— Problem statement —
Your answer is a copy of every line in the records where "file" appears.

— The input —
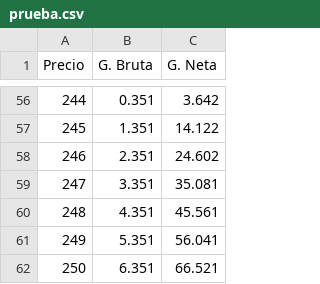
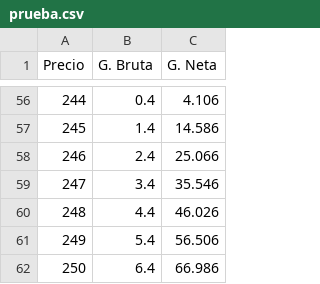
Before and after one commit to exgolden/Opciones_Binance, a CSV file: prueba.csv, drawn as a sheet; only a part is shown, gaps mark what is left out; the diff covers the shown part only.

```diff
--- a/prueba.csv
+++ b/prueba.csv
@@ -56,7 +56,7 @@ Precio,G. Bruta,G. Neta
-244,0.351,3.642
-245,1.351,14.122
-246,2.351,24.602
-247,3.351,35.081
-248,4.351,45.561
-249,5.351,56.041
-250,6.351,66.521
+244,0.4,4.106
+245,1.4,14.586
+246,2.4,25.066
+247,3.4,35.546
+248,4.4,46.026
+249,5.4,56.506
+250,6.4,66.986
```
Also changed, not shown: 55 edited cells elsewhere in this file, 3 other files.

— Written reply —
Before and after one commit to exgolden/Opciones_Binance, a CSV file: prueba.csv, drawn as a sheet; only a part is shown, gaps mark what is left out; the diff covers the shown part only.
Also changed, not shown: 55 edited cells elsewhere in this file, 3 other files.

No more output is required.